• [Dataset extract]:
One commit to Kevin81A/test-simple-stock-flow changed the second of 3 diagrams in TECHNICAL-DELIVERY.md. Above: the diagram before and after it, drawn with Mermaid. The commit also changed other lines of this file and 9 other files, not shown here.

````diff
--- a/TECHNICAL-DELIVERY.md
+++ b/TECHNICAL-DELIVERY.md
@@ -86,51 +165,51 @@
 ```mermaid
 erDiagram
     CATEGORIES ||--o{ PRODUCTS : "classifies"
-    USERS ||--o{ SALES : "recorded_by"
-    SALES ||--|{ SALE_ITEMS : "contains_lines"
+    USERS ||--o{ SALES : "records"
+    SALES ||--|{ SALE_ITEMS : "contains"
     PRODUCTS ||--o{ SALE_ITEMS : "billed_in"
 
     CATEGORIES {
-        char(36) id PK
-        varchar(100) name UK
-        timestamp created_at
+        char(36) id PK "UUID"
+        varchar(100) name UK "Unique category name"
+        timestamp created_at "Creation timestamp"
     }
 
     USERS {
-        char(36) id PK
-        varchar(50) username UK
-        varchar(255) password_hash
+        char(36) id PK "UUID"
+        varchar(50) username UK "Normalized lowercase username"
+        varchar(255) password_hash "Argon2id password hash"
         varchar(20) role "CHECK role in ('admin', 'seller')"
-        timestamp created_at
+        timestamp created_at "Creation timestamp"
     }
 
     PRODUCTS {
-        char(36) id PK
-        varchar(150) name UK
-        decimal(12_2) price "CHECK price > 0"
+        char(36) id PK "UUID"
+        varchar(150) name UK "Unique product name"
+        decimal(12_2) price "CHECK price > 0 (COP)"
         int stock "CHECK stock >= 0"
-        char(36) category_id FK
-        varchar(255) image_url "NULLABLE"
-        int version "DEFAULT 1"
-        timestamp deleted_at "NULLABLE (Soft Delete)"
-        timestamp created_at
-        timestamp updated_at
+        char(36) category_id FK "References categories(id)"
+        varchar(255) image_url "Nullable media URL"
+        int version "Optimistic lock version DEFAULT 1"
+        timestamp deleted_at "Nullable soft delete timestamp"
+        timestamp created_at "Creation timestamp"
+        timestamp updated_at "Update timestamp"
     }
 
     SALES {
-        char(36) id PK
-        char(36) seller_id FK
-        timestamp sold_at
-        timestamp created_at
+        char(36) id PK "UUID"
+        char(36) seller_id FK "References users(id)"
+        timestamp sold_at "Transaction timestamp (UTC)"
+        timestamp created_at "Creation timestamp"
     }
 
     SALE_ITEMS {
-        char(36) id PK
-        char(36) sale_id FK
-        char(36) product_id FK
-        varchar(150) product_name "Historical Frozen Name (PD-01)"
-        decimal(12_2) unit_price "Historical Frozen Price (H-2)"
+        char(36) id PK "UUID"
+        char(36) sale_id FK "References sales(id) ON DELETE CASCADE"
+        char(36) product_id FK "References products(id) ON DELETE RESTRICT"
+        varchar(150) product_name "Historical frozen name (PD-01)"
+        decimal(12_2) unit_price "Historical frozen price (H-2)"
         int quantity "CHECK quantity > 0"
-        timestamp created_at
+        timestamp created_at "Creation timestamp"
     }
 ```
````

• [Task brief]: Scan the entries for lines with the string "stock". Report only how many there are.

• [Result of this exercise]: 2